━━━━━ Dataset extract ━━━━━
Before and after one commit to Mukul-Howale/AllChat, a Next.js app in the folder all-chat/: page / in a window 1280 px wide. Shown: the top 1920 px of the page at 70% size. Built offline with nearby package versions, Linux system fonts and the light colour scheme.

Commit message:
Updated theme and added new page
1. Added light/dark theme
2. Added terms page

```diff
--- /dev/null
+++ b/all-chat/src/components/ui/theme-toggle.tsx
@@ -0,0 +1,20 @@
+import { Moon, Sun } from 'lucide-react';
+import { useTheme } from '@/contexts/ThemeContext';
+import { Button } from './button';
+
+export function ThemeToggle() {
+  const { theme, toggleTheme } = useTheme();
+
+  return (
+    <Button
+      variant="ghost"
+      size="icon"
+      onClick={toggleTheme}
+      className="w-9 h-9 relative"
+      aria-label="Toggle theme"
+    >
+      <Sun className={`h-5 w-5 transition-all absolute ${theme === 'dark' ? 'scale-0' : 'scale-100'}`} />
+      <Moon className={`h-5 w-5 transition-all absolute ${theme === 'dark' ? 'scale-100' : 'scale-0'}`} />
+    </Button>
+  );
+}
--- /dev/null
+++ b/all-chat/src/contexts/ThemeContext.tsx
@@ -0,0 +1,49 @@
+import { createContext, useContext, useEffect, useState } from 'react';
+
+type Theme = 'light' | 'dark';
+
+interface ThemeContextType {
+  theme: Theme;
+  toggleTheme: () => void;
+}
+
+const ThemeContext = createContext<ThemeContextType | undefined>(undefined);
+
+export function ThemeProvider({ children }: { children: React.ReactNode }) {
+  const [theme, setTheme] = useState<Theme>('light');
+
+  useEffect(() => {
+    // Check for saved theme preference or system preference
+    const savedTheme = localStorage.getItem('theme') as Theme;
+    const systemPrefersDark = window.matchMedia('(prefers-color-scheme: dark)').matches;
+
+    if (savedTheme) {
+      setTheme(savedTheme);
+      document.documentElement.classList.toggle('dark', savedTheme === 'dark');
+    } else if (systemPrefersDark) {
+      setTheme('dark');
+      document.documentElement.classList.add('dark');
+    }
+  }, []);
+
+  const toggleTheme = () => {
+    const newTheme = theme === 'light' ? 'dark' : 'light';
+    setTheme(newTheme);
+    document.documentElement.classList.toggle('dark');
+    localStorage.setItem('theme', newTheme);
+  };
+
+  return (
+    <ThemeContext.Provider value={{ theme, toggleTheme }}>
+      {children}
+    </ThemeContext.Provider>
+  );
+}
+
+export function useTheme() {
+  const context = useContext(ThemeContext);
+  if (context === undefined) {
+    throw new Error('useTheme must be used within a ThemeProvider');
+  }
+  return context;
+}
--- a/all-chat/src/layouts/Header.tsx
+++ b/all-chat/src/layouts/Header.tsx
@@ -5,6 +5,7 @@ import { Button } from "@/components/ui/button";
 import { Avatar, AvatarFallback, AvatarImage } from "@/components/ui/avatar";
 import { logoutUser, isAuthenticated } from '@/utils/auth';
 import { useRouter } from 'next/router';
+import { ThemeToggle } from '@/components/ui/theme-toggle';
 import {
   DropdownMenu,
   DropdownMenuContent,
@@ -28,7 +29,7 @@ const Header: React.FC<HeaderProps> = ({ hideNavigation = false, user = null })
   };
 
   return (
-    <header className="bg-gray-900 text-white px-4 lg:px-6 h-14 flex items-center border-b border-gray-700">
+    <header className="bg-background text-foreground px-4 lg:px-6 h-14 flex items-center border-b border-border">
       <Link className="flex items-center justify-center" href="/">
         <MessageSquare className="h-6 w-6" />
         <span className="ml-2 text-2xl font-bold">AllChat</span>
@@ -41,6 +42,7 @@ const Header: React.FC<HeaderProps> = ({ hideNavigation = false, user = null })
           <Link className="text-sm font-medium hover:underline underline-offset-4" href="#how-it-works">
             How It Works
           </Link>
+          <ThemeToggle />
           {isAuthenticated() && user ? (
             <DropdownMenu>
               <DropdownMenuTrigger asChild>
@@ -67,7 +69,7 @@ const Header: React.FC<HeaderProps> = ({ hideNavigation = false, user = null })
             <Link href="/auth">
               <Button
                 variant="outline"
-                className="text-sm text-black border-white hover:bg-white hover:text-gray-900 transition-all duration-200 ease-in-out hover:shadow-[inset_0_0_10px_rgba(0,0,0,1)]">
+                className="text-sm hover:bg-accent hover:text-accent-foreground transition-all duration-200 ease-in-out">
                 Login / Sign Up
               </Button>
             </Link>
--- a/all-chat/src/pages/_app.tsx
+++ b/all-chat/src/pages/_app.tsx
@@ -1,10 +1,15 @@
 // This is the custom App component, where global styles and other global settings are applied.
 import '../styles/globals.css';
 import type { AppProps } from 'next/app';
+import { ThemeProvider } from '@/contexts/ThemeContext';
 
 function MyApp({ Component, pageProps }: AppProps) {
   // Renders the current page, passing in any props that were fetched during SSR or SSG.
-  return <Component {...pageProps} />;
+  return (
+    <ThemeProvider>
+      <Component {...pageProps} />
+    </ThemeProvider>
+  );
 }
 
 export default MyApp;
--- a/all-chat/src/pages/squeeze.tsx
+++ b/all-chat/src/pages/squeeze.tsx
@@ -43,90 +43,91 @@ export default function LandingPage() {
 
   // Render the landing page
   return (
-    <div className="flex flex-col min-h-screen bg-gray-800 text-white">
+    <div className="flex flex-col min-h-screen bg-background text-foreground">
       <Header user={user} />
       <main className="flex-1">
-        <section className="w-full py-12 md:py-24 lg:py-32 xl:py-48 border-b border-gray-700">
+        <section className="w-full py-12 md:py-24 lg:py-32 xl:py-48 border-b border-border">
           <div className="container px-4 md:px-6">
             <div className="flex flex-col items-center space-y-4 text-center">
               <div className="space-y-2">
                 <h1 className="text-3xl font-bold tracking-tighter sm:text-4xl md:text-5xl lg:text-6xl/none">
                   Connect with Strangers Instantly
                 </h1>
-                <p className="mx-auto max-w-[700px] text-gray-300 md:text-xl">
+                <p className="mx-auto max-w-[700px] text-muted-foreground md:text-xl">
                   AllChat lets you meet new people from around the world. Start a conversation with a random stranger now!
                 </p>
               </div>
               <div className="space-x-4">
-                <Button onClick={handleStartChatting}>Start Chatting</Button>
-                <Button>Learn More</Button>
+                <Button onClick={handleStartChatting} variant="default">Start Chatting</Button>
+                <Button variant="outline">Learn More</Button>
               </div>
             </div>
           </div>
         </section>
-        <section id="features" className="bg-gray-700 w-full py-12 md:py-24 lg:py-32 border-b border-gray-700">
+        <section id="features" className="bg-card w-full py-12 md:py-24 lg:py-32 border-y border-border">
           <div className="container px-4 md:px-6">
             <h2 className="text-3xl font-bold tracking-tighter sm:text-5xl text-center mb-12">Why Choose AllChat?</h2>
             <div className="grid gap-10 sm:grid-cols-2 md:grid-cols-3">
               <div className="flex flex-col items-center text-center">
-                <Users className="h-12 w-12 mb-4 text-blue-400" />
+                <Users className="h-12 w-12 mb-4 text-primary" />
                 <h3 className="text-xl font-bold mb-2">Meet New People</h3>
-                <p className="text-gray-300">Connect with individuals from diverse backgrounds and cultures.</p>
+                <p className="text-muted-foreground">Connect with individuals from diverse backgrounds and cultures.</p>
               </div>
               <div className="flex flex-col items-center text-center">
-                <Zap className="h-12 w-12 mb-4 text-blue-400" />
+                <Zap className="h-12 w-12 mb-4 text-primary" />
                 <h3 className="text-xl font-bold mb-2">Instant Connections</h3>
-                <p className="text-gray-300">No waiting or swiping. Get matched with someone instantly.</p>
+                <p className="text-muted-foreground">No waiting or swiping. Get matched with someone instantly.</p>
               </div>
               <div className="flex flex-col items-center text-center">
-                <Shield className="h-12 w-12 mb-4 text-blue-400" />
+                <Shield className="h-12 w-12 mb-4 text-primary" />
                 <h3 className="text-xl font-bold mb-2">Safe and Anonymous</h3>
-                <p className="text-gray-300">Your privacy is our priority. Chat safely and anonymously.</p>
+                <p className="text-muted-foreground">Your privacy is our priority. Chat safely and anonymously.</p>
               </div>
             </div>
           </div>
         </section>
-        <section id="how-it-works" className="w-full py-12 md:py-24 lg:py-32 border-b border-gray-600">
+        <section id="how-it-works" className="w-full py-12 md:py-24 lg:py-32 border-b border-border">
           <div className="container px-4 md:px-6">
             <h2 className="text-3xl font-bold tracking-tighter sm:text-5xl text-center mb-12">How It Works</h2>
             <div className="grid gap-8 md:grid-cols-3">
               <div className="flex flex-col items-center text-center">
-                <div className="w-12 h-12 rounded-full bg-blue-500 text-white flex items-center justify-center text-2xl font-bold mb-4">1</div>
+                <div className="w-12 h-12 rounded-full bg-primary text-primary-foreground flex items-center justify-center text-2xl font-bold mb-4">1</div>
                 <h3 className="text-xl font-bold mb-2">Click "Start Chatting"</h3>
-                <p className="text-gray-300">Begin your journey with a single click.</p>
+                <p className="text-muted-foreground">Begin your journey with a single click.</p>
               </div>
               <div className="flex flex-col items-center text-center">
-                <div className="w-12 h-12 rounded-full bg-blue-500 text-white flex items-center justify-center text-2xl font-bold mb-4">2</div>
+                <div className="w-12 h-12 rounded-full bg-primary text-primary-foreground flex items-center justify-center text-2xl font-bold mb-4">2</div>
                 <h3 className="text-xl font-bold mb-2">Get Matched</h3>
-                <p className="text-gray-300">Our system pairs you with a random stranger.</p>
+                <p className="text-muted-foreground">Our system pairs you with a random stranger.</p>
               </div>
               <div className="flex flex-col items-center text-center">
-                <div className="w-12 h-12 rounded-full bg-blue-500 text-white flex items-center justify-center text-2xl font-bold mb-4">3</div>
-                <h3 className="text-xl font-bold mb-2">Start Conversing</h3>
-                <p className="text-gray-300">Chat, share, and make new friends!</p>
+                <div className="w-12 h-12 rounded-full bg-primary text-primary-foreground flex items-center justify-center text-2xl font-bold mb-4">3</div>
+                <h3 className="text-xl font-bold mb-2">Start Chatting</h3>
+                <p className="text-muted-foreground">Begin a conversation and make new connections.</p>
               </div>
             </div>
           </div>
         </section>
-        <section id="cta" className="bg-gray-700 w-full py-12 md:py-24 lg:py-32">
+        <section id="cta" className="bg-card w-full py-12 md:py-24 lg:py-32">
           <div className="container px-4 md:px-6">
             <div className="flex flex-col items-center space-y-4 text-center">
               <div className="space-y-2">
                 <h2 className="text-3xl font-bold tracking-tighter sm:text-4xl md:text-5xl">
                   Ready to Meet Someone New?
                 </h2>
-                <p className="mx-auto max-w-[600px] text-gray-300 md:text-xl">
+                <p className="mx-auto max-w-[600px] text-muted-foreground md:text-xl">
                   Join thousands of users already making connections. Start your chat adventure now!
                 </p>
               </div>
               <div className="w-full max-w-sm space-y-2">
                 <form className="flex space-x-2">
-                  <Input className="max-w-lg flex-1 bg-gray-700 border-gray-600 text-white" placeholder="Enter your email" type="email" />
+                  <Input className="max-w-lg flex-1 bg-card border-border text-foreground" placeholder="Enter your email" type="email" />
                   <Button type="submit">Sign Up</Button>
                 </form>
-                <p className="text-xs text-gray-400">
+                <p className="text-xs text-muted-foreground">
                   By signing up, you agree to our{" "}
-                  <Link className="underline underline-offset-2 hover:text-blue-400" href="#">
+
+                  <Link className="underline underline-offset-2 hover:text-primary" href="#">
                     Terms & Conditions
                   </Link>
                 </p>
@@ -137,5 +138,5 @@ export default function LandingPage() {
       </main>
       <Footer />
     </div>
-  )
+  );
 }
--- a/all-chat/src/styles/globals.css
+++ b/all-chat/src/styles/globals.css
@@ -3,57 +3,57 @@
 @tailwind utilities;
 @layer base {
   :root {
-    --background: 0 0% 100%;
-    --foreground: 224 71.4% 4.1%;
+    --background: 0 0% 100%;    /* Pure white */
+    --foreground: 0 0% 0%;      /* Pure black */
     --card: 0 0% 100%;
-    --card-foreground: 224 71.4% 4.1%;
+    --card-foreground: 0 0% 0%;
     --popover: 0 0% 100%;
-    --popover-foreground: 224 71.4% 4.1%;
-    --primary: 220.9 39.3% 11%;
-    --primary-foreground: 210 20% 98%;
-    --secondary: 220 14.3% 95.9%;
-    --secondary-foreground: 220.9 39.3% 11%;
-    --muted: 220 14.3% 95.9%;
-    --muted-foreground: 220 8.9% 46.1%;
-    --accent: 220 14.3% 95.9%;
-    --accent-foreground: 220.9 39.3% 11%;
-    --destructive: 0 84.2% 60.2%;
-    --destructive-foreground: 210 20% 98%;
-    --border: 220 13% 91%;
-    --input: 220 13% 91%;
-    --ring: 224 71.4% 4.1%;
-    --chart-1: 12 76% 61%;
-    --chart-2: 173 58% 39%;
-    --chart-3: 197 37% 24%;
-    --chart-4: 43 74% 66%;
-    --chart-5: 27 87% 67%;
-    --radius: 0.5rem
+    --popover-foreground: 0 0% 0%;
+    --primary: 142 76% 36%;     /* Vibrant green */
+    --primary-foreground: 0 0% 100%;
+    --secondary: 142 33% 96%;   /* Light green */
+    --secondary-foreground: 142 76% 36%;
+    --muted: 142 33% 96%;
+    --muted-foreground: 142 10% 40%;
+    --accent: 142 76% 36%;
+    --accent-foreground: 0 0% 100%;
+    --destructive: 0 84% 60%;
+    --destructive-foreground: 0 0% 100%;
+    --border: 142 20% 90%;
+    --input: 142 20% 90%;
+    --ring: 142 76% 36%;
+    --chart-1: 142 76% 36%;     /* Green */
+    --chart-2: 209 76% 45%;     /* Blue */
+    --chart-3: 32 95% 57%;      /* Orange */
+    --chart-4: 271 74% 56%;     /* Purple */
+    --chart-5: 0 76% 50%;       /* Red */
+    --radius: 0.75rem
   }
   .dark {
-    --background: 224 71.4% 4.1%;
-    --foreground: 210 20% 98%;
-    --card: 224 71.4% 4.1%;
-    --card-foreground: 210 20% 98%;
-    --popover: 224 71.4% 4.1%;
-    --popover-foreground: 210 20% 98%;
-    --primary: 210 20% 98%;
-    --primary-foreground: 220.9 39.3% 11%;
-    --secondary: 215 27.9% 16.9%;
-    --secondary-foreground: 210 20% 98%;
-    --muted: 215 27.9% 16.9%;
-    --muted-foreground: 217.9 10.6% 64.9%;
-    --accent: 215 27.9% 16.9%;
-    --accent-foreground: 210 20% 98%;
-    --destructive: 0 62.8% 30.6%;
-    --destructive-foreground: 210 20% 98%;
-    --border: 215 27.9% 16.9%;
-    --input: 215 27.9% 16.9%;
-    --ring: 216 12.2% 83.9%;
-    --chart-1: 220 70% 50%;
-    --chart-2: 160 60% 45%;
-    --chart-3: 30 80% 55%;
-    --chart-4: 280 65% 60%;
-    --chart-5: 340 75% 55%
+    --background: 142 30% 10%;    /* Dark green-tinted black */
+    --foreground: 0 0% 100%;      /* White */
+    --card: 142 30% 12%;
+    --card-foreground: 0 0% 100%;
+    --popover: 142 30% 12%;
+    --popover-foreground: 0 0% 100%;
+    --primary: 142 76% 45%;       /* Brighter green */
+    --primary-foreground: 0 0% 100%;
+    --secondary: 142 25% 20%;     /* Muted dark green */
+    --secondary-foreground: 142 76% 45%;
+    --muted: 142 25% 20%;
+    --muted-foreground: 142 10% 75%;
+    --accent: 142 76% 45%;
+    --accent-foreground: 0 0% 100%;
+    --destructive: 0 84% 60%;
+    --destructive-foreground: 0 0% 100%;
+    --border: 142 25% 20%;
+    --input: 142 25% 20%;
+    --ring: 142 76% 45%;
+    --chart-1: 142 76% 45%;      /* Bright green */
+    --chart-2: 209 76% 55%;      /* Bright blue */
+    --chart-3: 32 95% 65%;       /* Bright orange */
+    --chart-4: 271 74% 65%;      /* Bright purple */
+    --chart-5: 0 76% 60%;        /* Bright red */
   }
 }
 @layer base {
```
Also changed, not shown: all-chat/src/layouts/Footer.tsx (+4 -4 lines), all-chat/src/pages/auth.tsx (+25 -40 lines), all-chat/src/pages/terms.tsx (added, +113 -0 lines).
━━━━━
[Problem to work on]: Over all the entries, say how many lines hold the string "email". The reply is the number alone.

[Response for this exercise]: 2